» Prompt:
Below is a listing. Copy each line of it that holds the word "pages".

» Dataset extract:

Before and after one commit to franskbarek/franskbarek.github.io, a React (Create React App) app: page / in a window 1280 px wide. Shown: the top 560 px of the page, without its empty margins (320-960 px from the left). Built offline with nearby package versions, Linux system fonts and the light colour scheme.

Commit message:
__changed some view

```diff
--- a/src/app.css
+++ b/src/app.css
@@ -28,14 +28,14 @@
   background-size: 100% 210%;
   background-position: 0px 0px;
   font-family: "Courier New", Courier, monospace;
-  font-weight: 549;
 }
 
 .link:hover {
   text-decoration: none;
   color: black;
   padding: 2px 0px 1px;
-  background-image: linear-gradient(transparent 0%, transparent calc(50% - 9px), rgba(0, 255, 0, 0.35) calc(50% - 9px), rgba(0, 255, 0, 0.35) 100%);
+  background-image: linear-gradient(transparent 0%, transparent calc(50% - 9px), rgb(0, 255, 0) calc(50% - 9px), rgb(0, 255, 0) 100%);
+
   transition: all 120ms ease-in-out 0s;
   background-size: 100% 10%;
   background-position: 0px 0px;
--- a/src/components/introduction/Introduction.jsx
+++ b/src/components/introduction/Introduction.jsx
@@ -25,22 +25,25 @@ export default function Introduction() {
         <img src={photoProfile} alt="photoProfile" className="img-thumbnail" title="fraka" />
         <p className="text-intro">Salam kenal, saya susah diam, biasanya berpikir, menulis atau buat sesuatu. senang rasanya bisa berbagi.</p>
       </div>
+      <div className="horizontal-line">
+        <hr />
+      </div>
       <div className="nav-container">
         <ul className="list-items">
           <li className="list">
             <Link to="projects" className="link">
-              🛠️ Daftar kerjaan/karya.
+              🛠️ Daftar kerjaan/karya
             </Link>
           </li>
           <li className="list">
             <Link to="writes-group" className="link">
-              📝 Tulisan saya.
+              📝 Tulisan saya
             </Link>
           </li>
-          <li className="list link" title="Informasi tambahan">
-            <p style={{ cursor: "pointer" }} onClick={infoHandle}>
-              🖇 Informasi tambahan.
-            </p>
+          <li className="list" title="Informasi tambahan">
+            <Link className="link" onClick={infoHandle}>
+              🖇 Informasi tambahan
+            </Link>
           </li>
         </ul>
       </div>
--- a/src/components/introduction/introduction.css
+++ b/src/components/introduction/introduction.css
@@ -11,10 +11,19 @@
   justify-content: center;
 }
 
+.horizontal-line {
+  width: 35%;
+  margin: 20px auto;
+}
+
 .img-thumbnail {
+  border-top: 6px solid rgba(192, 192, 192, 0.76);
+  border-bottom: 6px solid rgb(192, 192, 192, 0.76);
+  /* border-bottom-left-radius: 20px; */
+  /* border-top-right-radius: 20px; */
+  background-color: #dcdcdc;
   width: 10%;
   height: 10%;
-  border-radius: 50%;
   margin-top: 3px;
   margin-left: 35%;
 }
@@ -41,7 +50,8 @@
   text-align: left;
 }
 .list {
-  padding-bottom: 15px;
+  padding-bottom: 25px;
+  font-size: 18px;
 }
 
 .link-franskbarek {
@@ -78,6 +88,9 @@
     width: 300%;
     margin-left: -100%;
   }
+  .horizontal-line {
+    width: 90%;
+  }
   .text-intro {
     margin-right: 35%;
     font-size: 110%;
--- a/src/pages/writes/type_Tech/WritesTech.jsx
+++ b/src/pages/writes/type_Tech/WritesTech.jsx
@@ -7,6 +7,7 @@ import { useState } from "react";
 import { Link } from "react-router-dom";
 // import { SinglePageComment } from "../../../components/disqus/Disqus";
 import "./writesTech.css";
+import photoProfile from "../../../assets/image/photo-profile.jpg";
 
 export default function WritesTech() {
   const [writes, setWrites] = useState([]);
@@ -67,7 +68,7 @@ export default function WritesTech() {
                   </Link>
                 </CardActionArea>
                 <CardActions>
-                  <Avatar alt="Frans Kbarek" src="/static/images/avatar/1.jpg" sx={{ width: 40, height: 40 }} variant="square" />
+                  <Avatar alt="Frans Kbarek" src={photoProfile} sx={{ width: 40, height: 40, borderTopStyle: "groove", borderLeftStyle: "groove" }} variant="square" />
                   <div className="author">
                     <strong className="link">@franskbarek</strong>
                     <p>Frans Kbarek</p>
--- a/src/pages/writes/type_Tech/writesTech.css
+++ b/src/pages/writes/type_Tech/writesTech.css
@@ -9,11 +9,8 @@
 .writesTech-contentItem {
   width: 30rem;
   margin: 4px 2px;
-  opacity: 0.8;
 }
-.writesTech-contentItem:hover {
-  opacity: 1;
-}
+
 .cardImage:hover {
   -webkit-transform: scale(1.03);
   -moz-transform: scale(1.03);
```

» Task result:
--- a/src/pages/writes/type_Tech/WritesTech.jsx
+++ b/src/pages/writes/type_Tech/WritesTech.jsx
--- a/src/pages/writes/type_Tech/writesTech.css
+++ b/src/pages/writes/type_Tech/writesTech.css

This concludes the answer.